This is where the concept of automation in food preparation comes in: providing good service to customers, remaining relevant in today’s fast-moving world, and building a flawless image in a market where robotic kitchens are embraced by tech-savvy restaurant professionals. It’s not far away from a robot kitchen in our kitchens, where robot chefs prepare delicious food on demand. In the past, chefs have failed to live up to expectations, which ultimately makes us unhappy with our food experiences. Sources: 4

Today, restaurants use modern technology to save on high labour costs and save their customers expensive but low-quality food. Sources: 4

Until now, robots have not yet reached the sophistication with which they can experiment with different ingredients and create novel dishes on their own. But with the current unstoppable hype, robotic chefs will eventually prevail, just as fast food has taken the lead over gourmet restaurants for obvious reasons of creativity. Sources: 4

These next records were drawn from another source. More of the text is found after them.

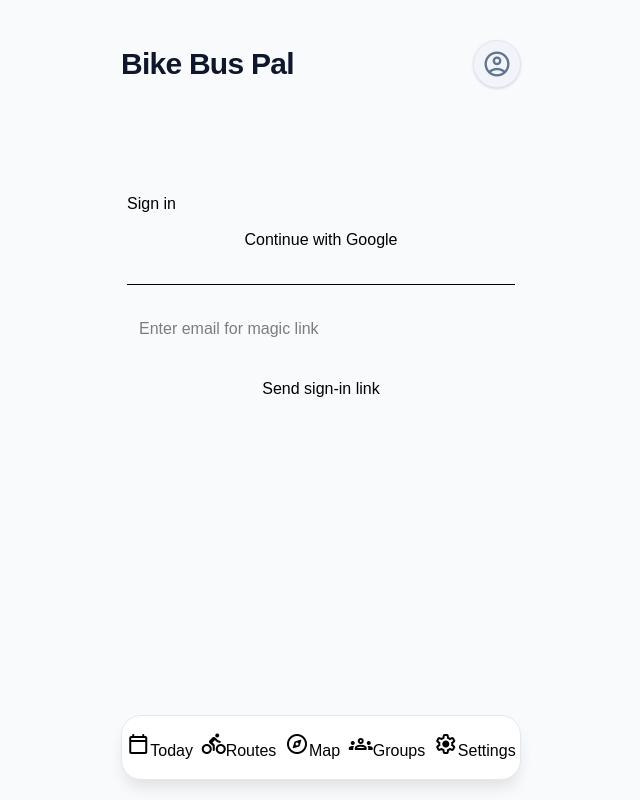
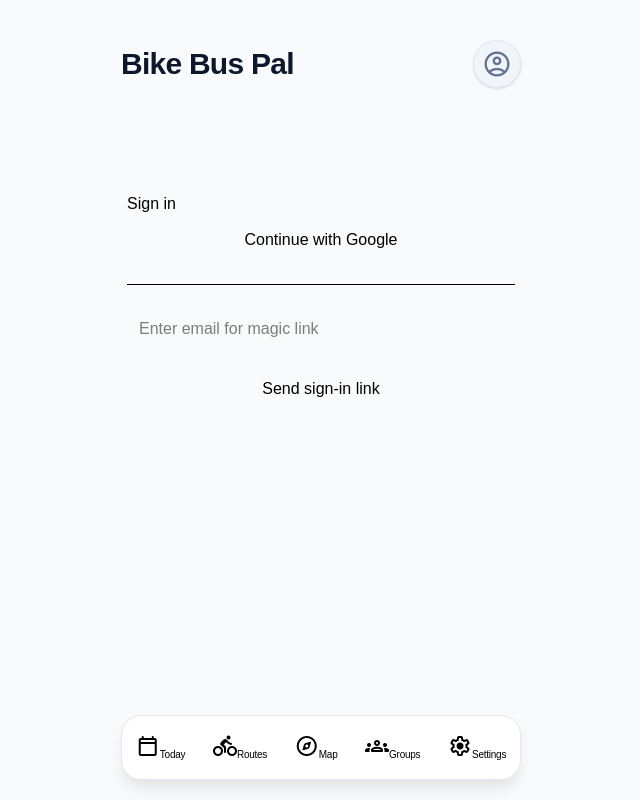
Before and after one commit to revoltlution/bikebuspal-app, a Next.js app: page /login in a window 1280 px wide. Shown: the whole page, without its empty margins (319-959 px from the left). Built offline with nearby package versions, Linux system fonts and the light colour scheme; no server answers.

Commit message:
oops forgot to add this to the last commit

```diff
--- a/app/layout.tsx
+++ b/app/layout.tsx
@@ -56,12 +56,12 @@ export default function RootLayout({ children }: { children: React.ReactNode })
                 className={`nav-item ${isActive ? 'active' : ''}`}
               >
                 <span
-                  className="material-symbols-rounded"
+                  className="material-symbols-rounded !text-2xl"
                   style={{ fontVariationSettings: `'FILL' ${isActive ? 1 : 0}` }}
                 >
                   {item.icon}
                 </span>
-                <span>{item.label}</span>
+                <span className="text-[10px] tracking-tight mt-1">{item.label}</span>
               </Link>
             );
           })}
```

Perhaps in the future, robotic chefs will experiment and produce new, exciting and delicious dishes. Promoting automation of food preparation in kitchens will certainly reduce labor costs and allow chefs to experiment with new flavors. Machine - Prepared foods prepared by machine learning and other advanced technologies such as artificial intelligence have the potential to minimize food waste by optimizing recipes, available ingredients, and time. Customers no longer have to wait for hours for a meal in a fast food restaurant, but an hour or two while the chef experiments with a new flavor. Sources: 2, 4

Futuristic kitchens are still difficult to sell to most customers due to high labour costs and lack of access to high-quality ingredients. Sources: 2

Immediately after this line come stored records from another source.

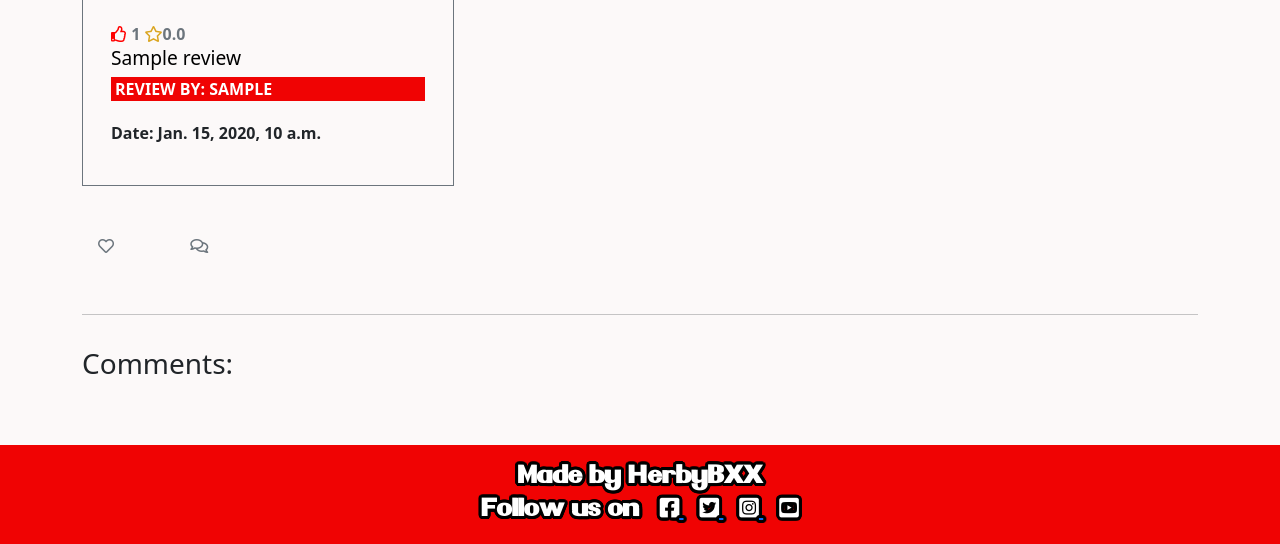
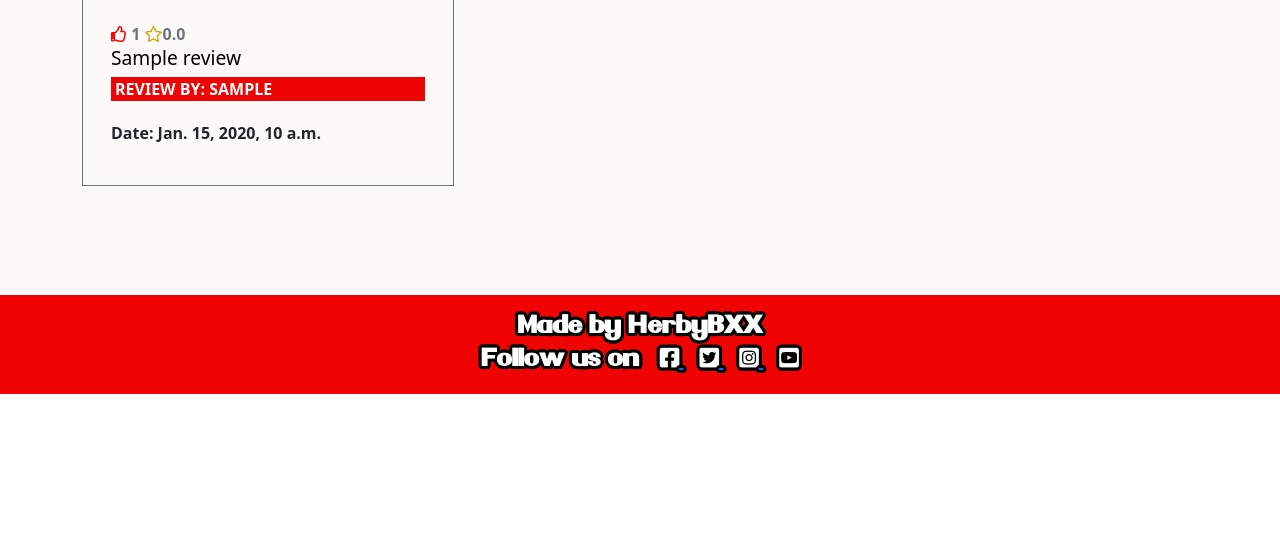
Before and after one commit to HerFri/RetroReview, a Django app: a page that uses templates/game_detail.html in a window 1280 px wide. Shown: the part 406-950 px from the top of the page. After the commit the page ends 800 px from the top, so only its background shows below. Run offline with Django 3.2, Linux system fonts and the light colour scheme; tables that the repository leaves empty hold one stand-in row (values such as "Sample post").

Commit message:
remove Comments Section from gamedetail_html, add margin-bottom for extra space to footer

```diff
--- a/review/views.py
+++ b/review/views.py
@@ -111,7 +111,7 @@ class ReviewDetail(View):
         )
 
 class ReviewLike(View):
-        def like(self, request, game, review):
+        def post(self, request, game, review):
             review = get_object_or_404(Review, slug=review)
             game= get_object_or_404(Game, slug=game)
 
--- a/templates/game_detail.html
+++ b/templates/game_detail.html
@@ -26,7 +26,7 @@
     <div class="container-fluid">
         <div class="row">
             <div class="col-12 mt-3 left">
-                <div class="row">
+                <div class="row mb-4">
                 {% for review in reviews %}
                     <div class="col-md-4 border border-secondary">
                         <div class="card mb-4">
@@ -92,65 +92,4 @@
     </div>
 </div>
 
-<div class="container">
-    <div class="row">
-        <div class="col card mb-4  mt-3 left  top">
-            <div class="card-body">
-                <!-- The post content goes inside the card-text. -->
-                <!-- Use the | safe filter inside the template tags -->
-                <p class="card-text ">
-                    {{ review.content | safe }}
-                </p>
-                <div class="row">
-
-                    <div class="col-1">
-                        <!-- The number of likes goes before the closing strong tag -->
-                        <strong class="text-secondary"><i class="far fa-heart"></i> {{ review.number_of_likes }} </strong>
-                    </div>
-                    <div class="col-1">
-                        {% with comments.count as total_comments %}
-                        <strong class="text-secondary"><i class="far fa-comments"></i>
-                            <!-- Our total_comments variable goes before the closing strong tag -->
-                            {{ total_comments }}</strong>
-                        {% endwith %}
-                    </div>
-                </div>
-            </div>
-        </div>
-    </div>
-    <div class="row">
-        <div class="col">
-            <hr>
-        </div>
-    </div>
-    <div class="row">
-        <div class="col-md-8 card mb-4  mt-3 ">
-            <h3>Comments:</h3>
-            <div class="card-body">
-                <!-- We want a for loop inside the empty control tags to iterate through each comment in comments -->
-                {% for comment in comments %}
-                <div class="comments" style="padding: 10px;">
-                    <p class="font-weight-bold">
-                        <!-- The commenter's name goes here. Check the model if you're not sure what that is -->
-                        {{ comment.username }}
-                        <span class=" text-muted font-weight-normal">
-                            <!-- The comment's created date goes here -->
-                            {{ comment.created_on }}
-                        </span> wrote:
-                    </p>
-                    <!-- The body of the comment goes before the | -->
-                    {{ comment.body | linebreaks }}
-                </div>
-                <!-- Our for loop ends here -->
-                {% endfor %}
-            </div>
-        </div>
-        <div class="col-md-4 card mb-4  mt-3 ">
-            <div class="card-body">
-                <!-- For later -->
-            </div>
-        </div>
-    </div>
-</div>
-
 {% endblock content %}
```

But before the kitchen is made available to the general public, the company plans to build a digital library of 2,000 recipes; and one blog. The company is currently working to build a system that can teach the actions of human chefs and reach a critical mass of dishes to appeal to customers with the right appetite for endangered foods. By using machine learning and the ability to mimic human movements, kitchen manufacturers hope to take on the challenge of making cooking more human - less so through assisted learning. Sources: 1, 2

Moley is ambitious to bring the robotic chefs into mass production and sell them as early as 2021, according to its website.Sources: 1

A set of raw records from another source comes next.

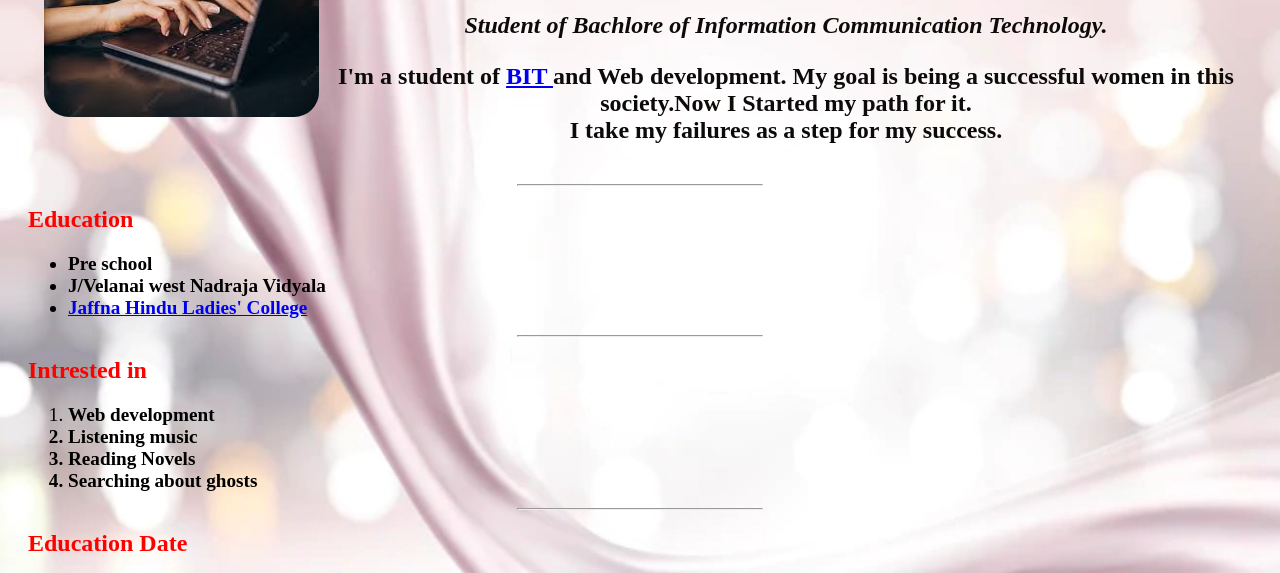
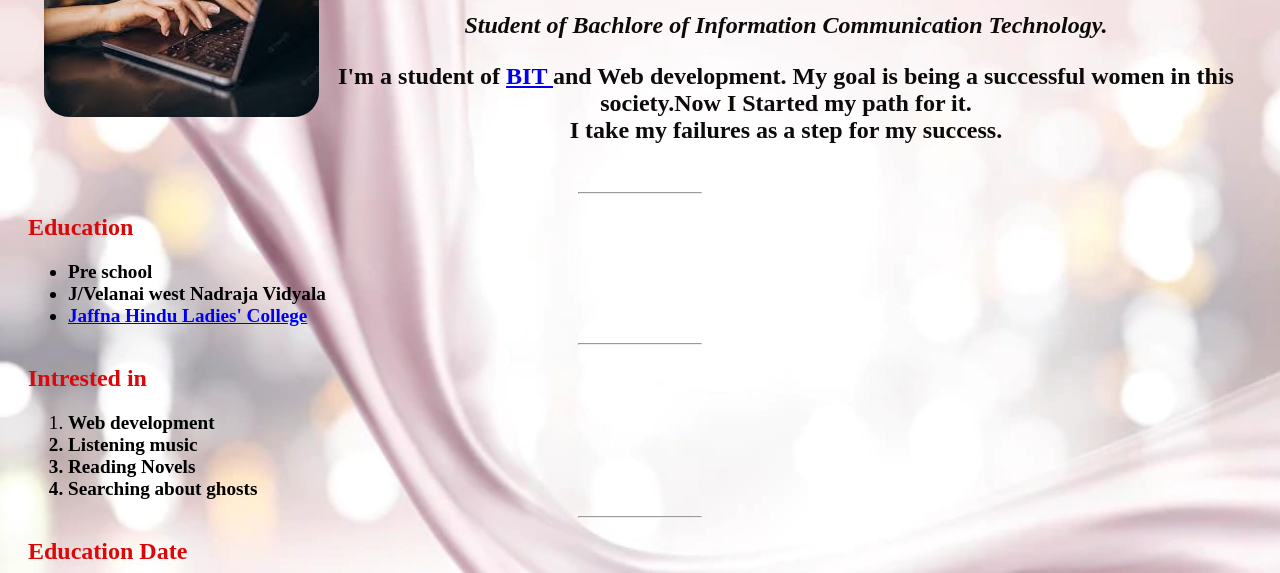
Before and after one commit to jeevi20/Personal-Web, a plain HTML site: page index.html in a window 1280 px wide. Shown: the part 157-730 px from the top of the page. Drawn offline with Linux system fonts and the light colour scheme.

Commit message:
Update style.css

```diff
--- a/style.css
+++ b/style.css
@@ -18,11 +18,9 @@ img{
 
 }
 hr {
-  border-color: 5px  #da0808e7;
-  width: 20%;
-  margin: auto;
+  border color :black;
+  width: 10%;
 }
-
 
 body {
   background-image: url("pro.jpg");
@@ -43,7 +41,7 @@ body {
   display: inline-block;
   width: 1em;
   margin-left: -1em;
-  font-size: larger;
+  font-size: large;
 
 }
 
@@ -52,23 +50,29 @@ li{
 
 }
 
-h2 {
-  color: red;
+h2 { color: #da0808;
 * font-family: "Times New Roman", Times, serif;
 font-weight: bold;
 font-size:first-line;
 }
 
 td{
-  font-size : larger;
+  font-size: larger;
 }
+
+
+
 
 a:visited {
   color:green;
 }
+
+
 a:hover {
   color: orangered;
 }
+
+
 a:active {
   color: blue;
 }
```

The purpose: Built-in kitchens with oven, dishwasher, sink, and children cost between 10,000 and 15,500 pesos each, and people can learn how to prepare a variety of dishes by watching their robots at work. Anderson compared the robots to cookbooks and YouTube tutorials for professional chefs: “I think they will help people build brands. Sources: 1

Moley Robotics, founded by computer scientist Mark Oleynik, has teamed up with London-based Shadow Robot Company, which is developing a kitchen with hands. Moley Robotics, which he founded in 2014, is the one he believes will pay back the $5 million it has spent so far on its development. Sources: 1, 3

In the next decade, Srinavasa says, mass-market cooking robots are likely to have a much greater impact on the food industry than their human counterparts. They are considered to replace traditional cooking bloggers as an alternative to human cooks. Sources: 3

Moreover, they must quickly hand over very expensive toys that can only copy human movements to really intelligent machines that can take household tasks to a new level. As Srinavasa puts it: “If you try to automate the production of a car efficiently, you cannot build anything that looks like a mechanic. In the future, this compelling story will make it all the more important to develop robots that can perform and set up these tasks with minimal human intervention. Sources: 2, 3

But even then, it will have to make a convincing case that investing in an expensive robot will pay off, and that will be hard to convince. Sources: 2

Launched later in 2019, Moley offers an idea of the sophistication that is to come, leaving no doubt that Moley will be the nucleus of kitchens in the future - and that it will only be a matter of time before it closes its doors and continues the steps of Rethink Robotics. Sources: 0, 2